Based on all the evidence, expert and otherwise, the Arbitrator was satisfied:
1. The regular use of medically-authorized cannabis products can cause impairment of a worker in a workplace environment. The length of cognitive impairment can exceed simply the passage of 4 hours after ingestion. Impairment can sometimes exist for up to 24 hours after use.
2. Persons consuming medical cannabis in the evening may sincerely believe that they are not impaired in their subsequent daily functioning; they can, however, experience residual impairment beyond the shortest suggested time limits. The lack of awareness or real insight into one’s functional impairment can be a consequence of cannabis use. In that context, a person may not experience ‘euphoria’ (as mentioned in the Health Canada Guidance), yet still not function, respond or react normally while impaired by cannabis use.

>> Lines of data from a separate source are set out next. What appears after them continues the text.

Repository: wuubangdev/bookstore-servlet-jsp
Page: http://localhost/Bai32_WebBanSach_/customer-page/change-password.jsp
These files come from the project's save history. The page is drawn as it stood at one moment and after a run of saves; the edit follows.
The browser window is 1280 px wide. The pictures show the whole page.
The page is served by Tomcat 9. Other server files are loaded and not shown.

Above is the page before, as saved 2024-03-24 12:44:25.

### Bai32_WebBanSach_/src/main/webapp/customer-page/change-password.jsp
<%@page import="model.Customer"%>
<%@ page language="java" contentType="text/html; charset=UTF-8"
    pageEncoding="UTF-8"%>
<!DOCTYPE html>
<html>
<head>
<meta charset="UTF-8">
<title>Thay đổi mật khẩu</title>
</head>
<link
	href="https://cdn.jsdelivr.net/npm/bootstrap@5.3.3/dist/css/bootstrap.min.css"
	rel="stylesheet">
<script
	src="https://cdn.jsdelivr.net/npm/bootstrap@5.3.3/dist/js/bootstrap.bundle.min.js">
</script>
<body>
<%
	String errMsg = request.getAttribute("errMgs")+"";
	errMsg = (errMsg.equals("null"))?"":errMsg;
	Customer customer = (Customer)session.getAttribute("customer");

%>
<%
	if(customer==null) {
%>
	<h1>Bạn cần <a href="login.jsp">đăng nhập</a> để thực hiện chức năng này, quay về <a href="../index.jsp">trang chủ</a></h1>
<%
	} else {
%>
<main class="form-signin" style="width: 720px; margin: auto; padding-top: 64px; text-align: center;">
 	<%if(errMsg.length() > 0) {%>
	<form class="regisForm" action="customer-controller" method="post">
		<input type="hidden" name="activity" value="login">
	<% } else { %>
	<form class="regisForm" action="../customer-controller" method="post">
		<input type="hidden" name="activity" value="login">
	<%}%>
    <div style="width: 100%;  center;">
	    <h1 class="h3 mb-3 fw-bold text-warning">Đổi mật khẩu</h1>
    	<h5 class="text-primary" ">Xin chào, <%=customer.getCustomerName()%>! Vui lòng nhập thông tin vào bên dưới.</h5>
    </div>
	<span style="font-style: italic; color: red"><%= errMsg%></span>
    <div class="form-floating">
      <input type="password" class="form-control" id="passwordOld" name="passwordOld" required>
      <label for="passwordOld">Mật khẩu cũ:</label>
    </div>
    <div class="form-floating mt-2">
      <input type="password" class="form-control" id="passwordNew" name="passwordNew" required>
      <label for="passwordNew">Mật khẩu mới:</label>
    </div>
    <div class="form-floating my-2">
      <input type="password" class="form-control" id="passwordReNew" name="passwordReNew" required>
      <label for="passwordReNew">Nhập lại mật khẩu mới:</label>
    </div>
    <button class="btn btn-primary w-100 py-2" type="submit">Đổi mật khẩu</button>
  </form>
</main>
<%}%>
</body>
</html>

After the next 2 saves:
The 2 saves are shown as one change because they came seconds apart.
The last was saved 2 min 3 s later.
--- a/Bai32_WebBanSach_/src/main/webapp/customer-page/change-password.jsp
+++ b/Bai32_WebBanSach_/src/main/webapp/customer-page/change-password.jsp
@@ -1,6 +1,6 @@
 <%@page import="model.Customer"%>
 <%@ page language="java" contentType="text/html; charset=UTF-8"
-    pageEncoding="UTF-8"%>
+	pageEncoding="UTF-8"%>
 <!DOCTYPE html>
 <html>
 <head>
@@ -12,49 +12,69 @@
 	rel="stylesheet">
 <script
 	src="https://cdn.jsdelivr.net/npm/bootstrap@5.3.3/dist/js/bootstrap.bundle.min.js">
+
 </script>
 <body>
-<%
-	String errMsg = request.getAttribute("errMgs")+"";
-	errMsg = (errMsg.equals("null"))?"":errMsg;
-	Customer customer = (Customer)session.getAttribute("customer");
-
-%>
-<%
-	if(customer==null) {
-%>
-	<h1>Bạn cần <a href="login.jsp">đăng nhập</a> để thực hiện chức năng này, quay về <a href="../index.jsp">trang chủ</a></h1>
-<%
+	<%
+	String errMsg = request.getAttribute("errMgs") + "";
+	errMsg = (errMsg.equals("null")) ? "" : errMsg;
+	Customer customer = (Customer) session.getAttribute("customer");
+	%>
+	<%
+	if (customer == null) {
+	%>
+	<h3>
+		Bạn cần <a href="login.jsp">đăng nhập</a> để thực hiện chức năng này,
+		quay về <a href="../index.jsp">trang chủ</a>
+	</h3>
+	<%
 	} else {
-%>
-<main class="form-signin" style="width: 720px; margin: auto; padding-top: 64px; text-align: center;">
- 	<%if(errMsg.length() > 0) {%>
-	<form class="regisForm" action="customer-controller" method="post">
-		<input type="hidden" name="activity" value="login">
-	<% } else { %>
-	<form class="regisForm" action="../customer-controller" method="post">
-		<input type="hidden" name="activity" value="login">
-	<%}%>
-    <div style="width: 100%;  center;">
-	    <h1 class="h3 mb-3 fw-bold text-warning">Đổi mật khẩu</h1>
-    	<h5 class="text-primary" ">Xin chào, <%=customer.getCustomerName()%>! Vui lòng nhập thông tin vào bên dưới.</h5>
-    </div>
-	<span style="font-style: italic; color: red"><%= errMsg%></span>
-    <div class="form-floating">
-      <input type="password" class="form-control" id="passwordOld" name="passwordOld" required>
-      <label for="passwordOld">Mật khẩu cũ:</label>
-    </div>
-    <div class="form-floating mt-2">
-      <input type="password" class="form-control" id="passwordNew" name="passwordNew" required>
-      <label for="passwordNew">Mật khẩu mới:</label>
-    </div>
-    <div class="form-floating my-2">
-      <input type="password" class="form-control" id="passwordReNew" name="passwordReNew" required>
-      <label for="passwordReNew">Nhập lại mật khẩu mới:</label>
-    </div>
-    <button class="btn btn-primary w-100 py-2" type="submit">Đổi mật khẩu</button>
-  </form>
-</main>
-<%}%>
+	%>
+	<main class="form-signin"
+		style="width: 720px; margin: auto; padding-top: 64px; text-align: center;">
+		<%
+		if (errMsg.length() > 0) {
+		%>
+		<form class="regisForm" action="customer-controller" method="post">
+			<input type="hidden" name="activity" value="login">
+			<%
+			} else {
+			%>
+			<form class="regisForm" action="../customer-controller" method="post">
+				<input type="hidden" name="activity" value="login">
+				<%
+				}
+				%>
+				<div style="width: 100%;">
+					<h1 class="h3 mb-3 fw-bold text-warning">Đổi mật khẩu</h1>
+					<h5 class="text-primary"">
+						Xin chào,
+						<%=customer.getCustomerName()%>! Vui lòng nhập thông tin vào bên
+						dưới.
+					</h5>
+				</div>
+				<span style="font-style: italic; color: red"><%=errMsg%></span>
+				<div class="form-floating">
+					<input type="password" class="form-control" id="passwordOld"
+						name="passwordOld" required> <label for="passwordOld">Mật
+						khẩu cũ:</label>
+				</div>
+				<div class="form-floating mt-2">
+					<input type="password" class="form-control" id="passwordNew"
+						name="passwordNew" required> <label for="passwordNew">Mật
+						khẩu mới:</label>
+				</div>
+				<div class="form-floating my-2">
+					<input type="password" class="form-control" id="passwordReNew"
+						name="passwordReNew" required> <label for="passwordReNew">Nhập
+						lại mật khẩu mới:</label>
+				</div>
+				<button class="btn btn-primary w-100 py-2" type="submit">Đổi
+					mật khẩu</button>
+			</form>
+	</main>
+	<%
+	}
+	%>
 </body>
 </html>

2 [sic]. A general practicing physician is not in a position to adequately determine, simply grounded on visual inspection of the patient in a clinic and a basic understanding of patient’s work, the daily safety issues in a hazardous workplace. Specialized training in understanding workplace hazards is necessary to fully understand the interaction between cannabis impairment and appropriate work restrictions in a given fact situation.
The Arbitrator was satisfied that undue hardship in terms of unacceptable increased safety risk would result to the Employer if it put the Grievor to work with his authorized medical cannabis use.

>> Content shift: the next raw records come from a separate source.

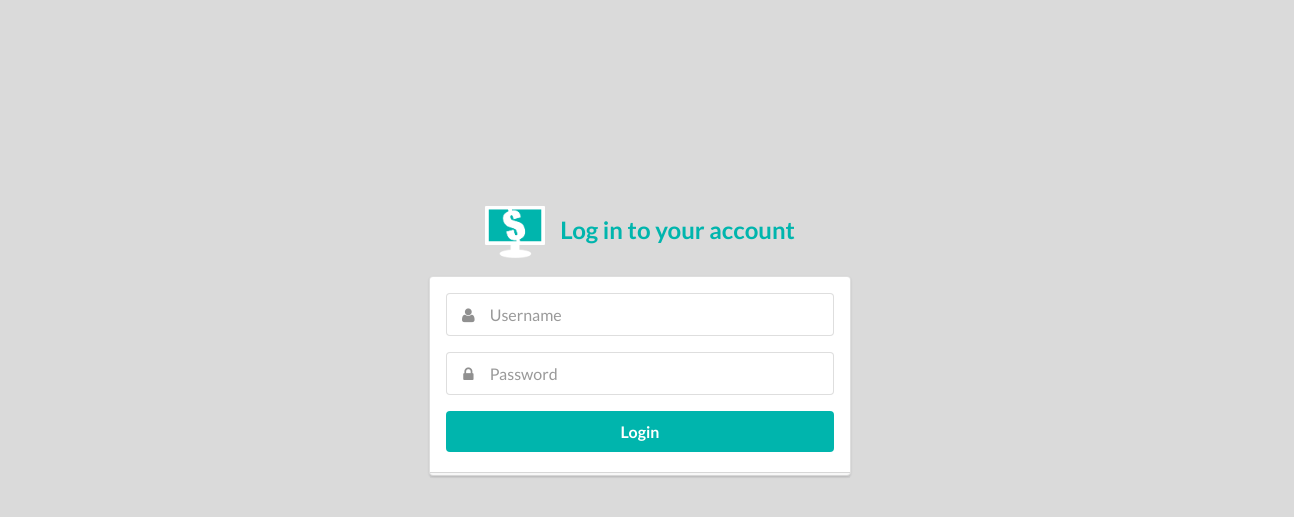
Repository: TV5/MoneyTor
Page: Workspace/MoneyTor/war/login.html
The author's editor kept a copy of each file at every save. The page is drawn from the files as they stood at one save, then again after the next save.
The browser window is 1280 px wide. The page is 1294 px wide, so the pictures cover 1294 px, including what lies to the right of the window. The pictures show the whole page.

Above is the page before, as saved 2015-08-18 08:57:20.

After the next save:
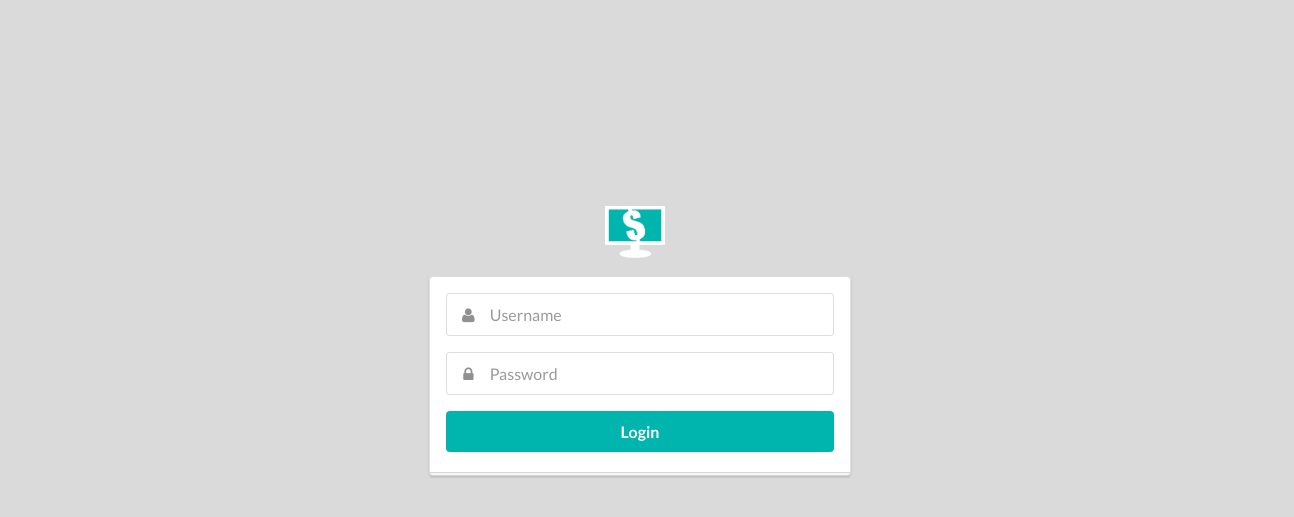
Saved 12 s later.
--- a/Workspace/MoneyTor/war/login.html
+++ b/Workspace/MoneyTor/war/login.html
@@ -89,9 +89,7 @@
   <div class="column">
     <h2 class="ui teal image header">
       <img src="assets/images/logo.png" class="image">
-      <div class="content">
-        Log in to your account
-      </div>
+
     </h2>
     <form class="ui large form">
       <div class="ui stacked segment">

This is a very significant decision. There are not many arbitration awards that address what can be appropriately considered a “safety sensitive” position. Further, the award deals with the important issue relating to accommodation and medical cannabis in the context of a safety sensitive position. The arbitrator’s recognition of residual impairment for up to 24 hours from medical cannabis use allowed a finding of undue hardship.
Gerald McMackin, QC and Christopher Marr, TEP New Brunswick joined the rest of Canada in enacting legislation that deals solely with powers of attorney when the Enduring Powers of Attorney Act (“Act”) came into force…Read More

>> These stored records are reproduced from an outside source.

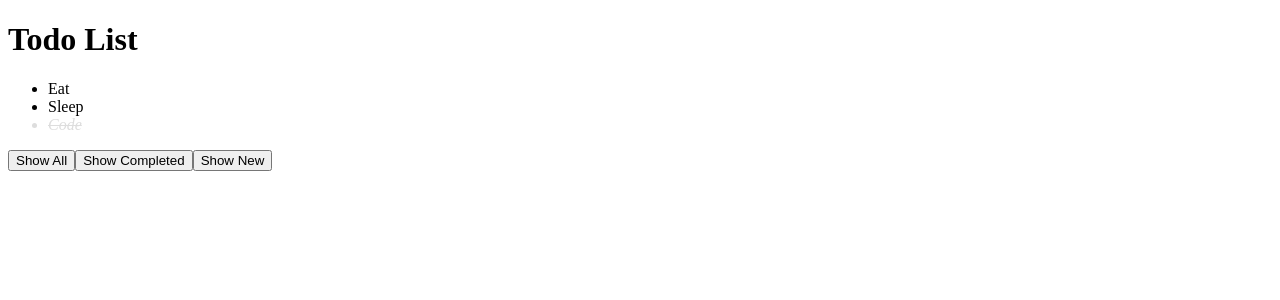
Repository: haiphamdev/shopping-cart
Page: /
These files come from the project's save history. The page is drawn as it stood at one moment and after the next save; the edit follows.
The browser window is 1280 px wide. The pictures show the whole page.
The project was rebuilt for these pictures with package versions that can differ from the ones it lists, and the page was loaded fresh each time. Also part of the build but not shown: vite.config.js, src/index.css.

Above is the page before, as saved 2025-02-23 22:34:00.

After the next save:
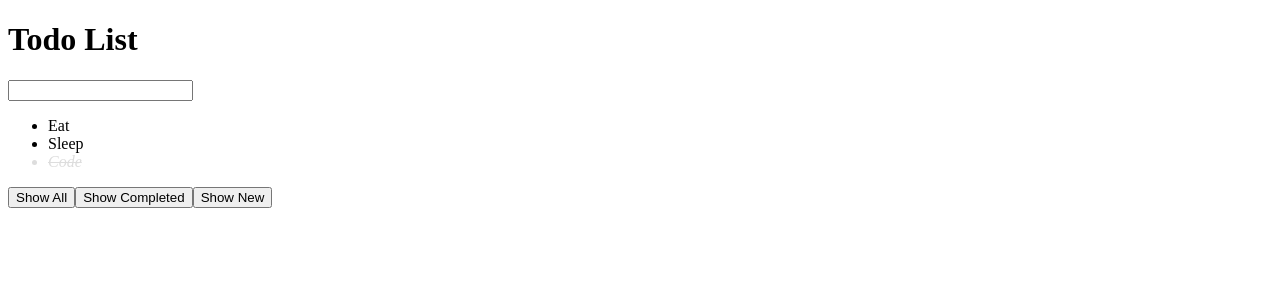
Saved 11 s later.
--- a/src/features/Todo/index.jsx
+++ b/src/features/Todo/index.jsx
@@ -1,6 +1,7 @@
 import 'react';
 import TodoList from './components/TodoList';
 import { useState } from 'react';
+import TodoForm from './components/TodoForm';
 
 TodoFeature.propTypes = {};
 
@@ -56,6 +57,7 @@
   return (
     <div>
       <h1>Todo List</h1>
+      <TodoForm />
       <TodoList todoList={renderTodoList} onTodoClick={handleTodoClick} />
 
       <div>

Murray Murphy, QC, CPHR and Kate Jurgens Three new bills have been introduced in the most recent sitting of the Prince Edward Island legislature. In the employment setting Bill 38 aims to address the prevalence…Read More
Stephen Penney and Justin Hewitt As municipalities begin opening up recreational facilities in Alert Level 2 of the COVID-19 public health emergency implemented by the Provincial Government, Municipalities Newfoundland and Labrador has been receiving inquiries…Read More
There is no obligation upon a municipality to reduce a business tax due to limited operations secondary to the COVID-19 pandemic. A municipality does, however, have the discretion to offer business tax relief. If a…Read More
Ruth Trask and John Samms Newfoundland and Labrador employers who continued operations this spring during Alert Levels 4 and 5 of the COVID-19 pandemic should take note of a new program offered by the provincial…Read More
Christopher Marr, TEP & Lauren Henderson As defined benefit pension plans (“DB Plans”) throughout Canada continue to face funding challenges due to mounting solvency deficits, the New Brunswick Financial and Consumer Services Commission (“FCNB”) is…Read More
Jennifer Taylor The Supreme Court of Nova Scotia has acknowledged the ongoing impact of systemic racism against African Nova Scotians in an important decision on the Land Titles Clarification Act (“LTCA”). The case,…Read More
Effective July 1, 2020, the North American Free Trade Agreement (“NAFTA”) was officially replaced by the Canada-United States-Mexico Agreement (“CUSMA”). Like NAFTA, CUSMA contains provisions for the temporary entry of foreign “business persons” to Canada…Read More